With the Gemini PDA being so focused on productivity it would seem natural to have Windows 10 running on the device. Microsoft’s Office 365 suite of apps for Word, Excel, PowerPoint, OneNote and Teams are highly polished, and as integration with both Google’s Android operating system, and the Gemini itself works well, you would expect these apps to work equally well under Windows 10 on the Gemini.
Not everything is that simple however; while Windows 10 itself is now a mature operating system on the desktop, on the ARM designed chips that Android devices predominantly run on, it’s still in development and the first Windows on ARM (WoA) ultrabooks only began appearing at the beginning of 2018.
As things stand when I write this article (July 2018) WoA only supports the Snapdragon 835 and 845 processors, and Microsoft are working hard to stabilise the platform before building in support for additional processors and System on Chip (SoC) silicon.
It’s rumoured however that Microsoft will be releasing new WoA devices this autumn in their Surface range. While this is probably true, it’s certain that the MediaTek chips used in the Gemini PDA wouldn’t be included. Microsoft’s Surface devices are intended to showcase the very best products that Microsoft hardware partners can produce. The upshot of this is that they always include top-end hardware, and are priced to match.

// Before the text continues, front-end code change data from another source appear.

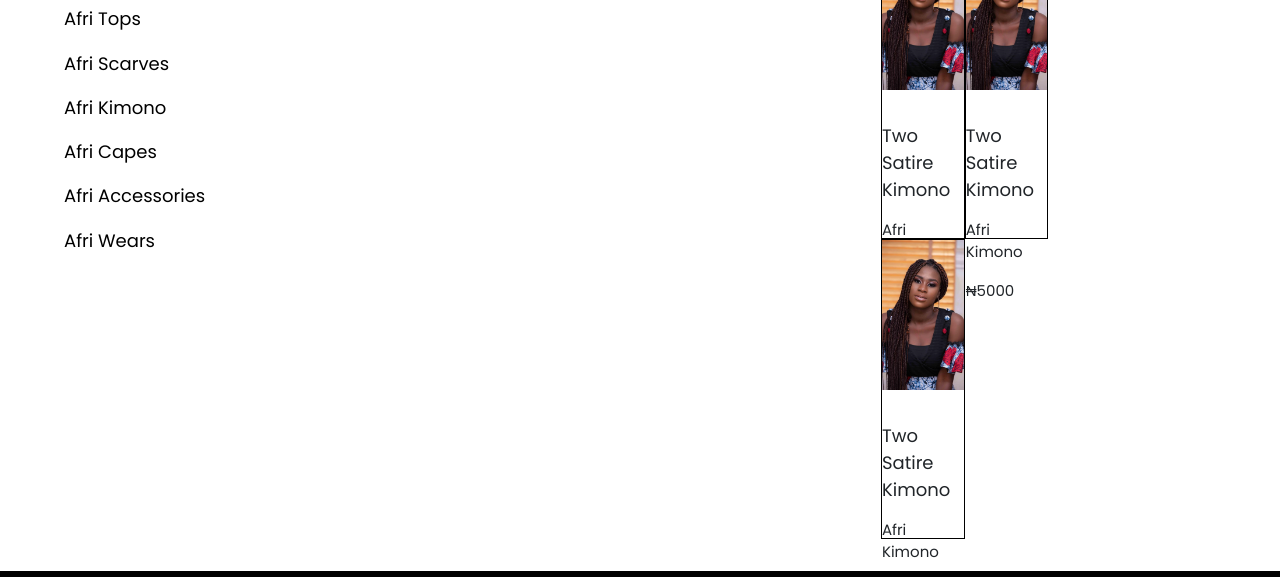
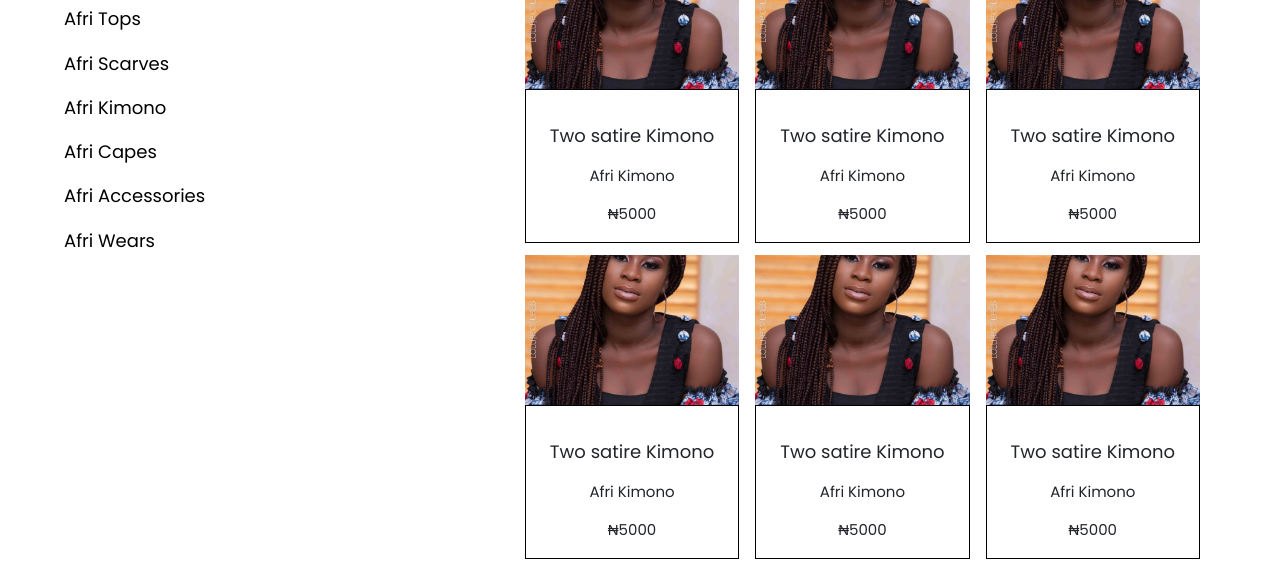
Before and after one commit to blossom-babs/afrig, a Gatsby site: page /shop in a window 1280 px wide. Shown: the part 655-1232 px from the top of the page. Built offline with nearby package versions, Linux system fonts and the light colour scheme; Gatsby itself is replaced by a stand-in of ours.

Commit message:
gatsby build

```diff
--- a/src/components/Shop/Catalogue.jsx
+++ b/src/components/Shop/Catalogue.jsx
@@ -1,45 +1,56 @@
-import React from "react"
-import Img from "../../images/anita.png"
+import React, { useState } from "react"
+import CatalogueItem from "../../data/CatalogueItem"
+
+const data = CatalogueItem
 
 function Catalogue() {
+  const [display, setDisplay] = useState(false)
+  const [hover, setHover] = useState("")
+
+  function showBtn() {
+    setDisplay(true)
+  }
+
+  function hideBtn() {
+    setDisplay(false)
+  }
+
+  function checkClick(item) {
+    const num = item.id
+    console.log(num)
+    //setHover(num)
+  }
+
   return (
-    <div className="catalogue">
-      <div className="catalogue__item">
-        <img src={Img} alt="muse" />
-        <div className="catalogue__item--note">
-          <div>
-            <p>Two Satire Kimono</p>
-            <p className="catalogue__item--sub">Afri Kimono</p>
-          </div>
-          <div>
-            <p className="catalogue__item--price">&#x20A6;5000</p>
+    <div className="catalogue__grid">
+      {data.map(item => (
+        <div
+          key={item.id}
+          onMouseOver={showBtn}
+          onMouseOut={hideBtn}
+          onFocus={() => void 0}
+          onBlur={() => void 0}
+          role="div"
+          className="catalogue__item"
+        >
+          <img onClick={checkClick(item)} src={item.src} alt={item.alt} />
+          <button
+            style={{ visibility: display && "visible" }}
+            className="catalogue__item--button"
+          >
+            Shop look
+          </button>
+          <div className="catalogue__item--note">
+            <div>
+              <p>{item.title}</p>
+              <p className="catalogue__item--sub">{item.main}</p>
+            </div>
+            <div>
+              <p className="catalogue__item--price">&#x20A6;{item.price}</p>
+            </div>
           </div>
         </div>
-      </div>
-      <div className="catalogue__item">
-        <img src={Img} alt="muse" />
-        <div className="catalogue__item--note">
-          <div>
-            <p>Two Satire Kimono</p>
-            <p className="catalogue__item--sub">Afri Kimono</p>
-          </div>
-          <div>
-            <p className="catalogue__item--price">&#x20A6;5000</p>
-          </div>
-        </div>
-      </div>
-      <div className="catalogue__item">
-        <img src={Img} alt="muse" />
-        <div className="catalogue__item--note">
-          <div>
-            <p>Two Satire Kimono</p>
-            <p className="catalogue__item--sub">Afri Kimono</p>
-          </div>
-          <div>
-            <p className="catalogue__item--price">&#x20A6;5000</p>
-          </div>
-        </div>
-      </div>
+      ))}
     </div>
   )
 }
--- a/src/components/Shop/ShopNav.jsx
+++ b/src/components/Shop/ShopNav.jsx
@@ -36,7 +36,7 @@ function ShopNav() {
         <button className="shop-nav__div--btn">Afri Wears</button>
       </div>
 
-      <div>
+      <div className="catalogue">
         <Catalogue />
       </div>
     </div>
--- a/src/data/CatalogueItem.js
+++ b/src/data/CatalogueItem.js
@@ -0,0 +1,54 @@
+import Img from "../images/anita.png"
+
+const CatalogueItem = [
+  {
+    id: 1,
+    src: Img,
+    alt: "img",
+    title: "Two satire Kimono",
+    main: "Afri Kimono",
+    price: "5000",
+  },
+  {
+    id: 2,
+    src: Img,
+    alt: "img",
+    title: "Two satire Kimono",
+    main: "Afri Kimono",
+    price: "5000",
+  },
+  {
+    id: 3,
+    src: Img,
+    alt: "img",
+    title: "Two satire Kimono",
+    main: "Afri Kimono",
+    price: "5000",
+  },
+  {
+    id: 4,
+    src: Img,
+    alt: "img",
+    title: "Two satire Kimono",
+    main: "Afri Kimono",
+    price: "5000",
+  },
+  {
+    id: 5,
+    src: Img,
+    alt: "img",
+    title: "Two satire Kimono",
+    main: "Afri Kimono",
+    price: "5000",
+  },
+  {
+    id: 6,
+    src: Img,
+    alt: "img",
+    title: "Two satire Kimono",
+    main: "Afri Kimono",
+    price: "5000",
+  },
+]
+
+export default CatalogueItem
--- a/src/styles/app.scss
+++ b/src/styles/app.scss
@@ -10,7 +10,6 @@
 @import "./components/footer/footer";
 @import "./components/Header/header";
 @import "./components/Shop/shopnav";
-@import "./components/Shop/catalogue";
 
 // UTILITY
 @import "./utility/texts";
--- a/src/styles/components/Shop/_shopnav.scss
+++ b/src/styles/components/Shop/_shopnav.scss
@@ -55,29 +55,62 @@
 .catalogue {
   width: 50%;
 
+  @media screen and (min-width: $maxWidth) {
+    width: 60%;
+  }
+
   padding-top: 7rem;
 
-  @media screen and (min-width: $width) {
-    display: grid;
-    grid-template-columns: repeat(2, 1fr);
+  &__grid {
+    @media screen and (min-width: $width) {
+      display: grid;
+      grid-template-columns: repeat(3, 1fr);
+    }
   }
 
-
   &__item {
-    border: 1px solid $black;
+    //border: 1px solid $black;
 
     width: 100%;
     height: 300px;
+
+    margin-bottom: 1rem;
+    position: relative;
+
+    @media screen and (min-width: $maxWidth) {
+      padding-right: 1rem;
+    }
 
     img {
       width: 100%;
       height: 150px;
 
       object-fit: cover;
+
+    }
+
+    &--button {
+      position: absolute;
+      left: 0;
+      bottom: 9.2rem;
+      width: 100%;
+      color: $white;
+      background: $black;
+      border: 1px solid $black;
+      font-size: 16px;
+      visibility: hidden;
+
+
+      @media screen and (min-width: $maxWidth) {
+        width: (100% - 5.3%);
+      }
     }
 
     &--note {
       padding-top: 2rem;
+      border: 1px solid $black;
+
+      text-align: center;
     }
 
     &--price {
--- a/src/styles/core/_variables.scss
+++ b/src/styles/core/_variables.scss
@@ -6,6 +6,7 @@ $mainColor: linear-gradient(180deg, #B80F0F 99.99%, rgba(11, 29, 2, 0) 100%);
 $fontColor:#B80F0F;
 
 $width: 800px;
+$maxWidth: 1000px;
 
 @mixin mainLayout($margin: 0 auto, $width: 90%, $padding: 2rem 0) {
   margin: $margin;
```
Also changed, not shown: src/styles/components/Shop/_catalogue.scss (deleted).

But, you might say, there’s also speculation about a low-end Surface for this autumn. That would certainly run on either the Snapdragon 845 processor, or the new Snapdragon 850 processor with WoA support. Microsoft have a close working relationship with Qualcomm in developing WoA, which is another aspect of the operating system’s development that won’t be changing quickly.
Overall Microsoft move very slowly and deliberately when developing products of this nature. They like to take their time, because they know how critical it is to get things right. This means when it comes to development of the Gemini v2 that Planet Computers would have to make the jump to a WoA-compatible hardware platform, and this is something that would immediately add a couple of hundred dollars to the cost of manufacturing each device, not to mention a wholesale redesign of the underlying Gemini hardware.
So will a Gemini PDA running Windows 10 ever see the light of day? Who knows. The author of this very article is working closely with both Planet Computers and Microsoft to try and make it happen. It won’t be something that comes around soon however, so for now we’re going to have to stick with Windows 10 running in a virtual Machine such as Microsoft’s Azure service (pictured), or by connecting to our own Windows 10 devices with remote desktop.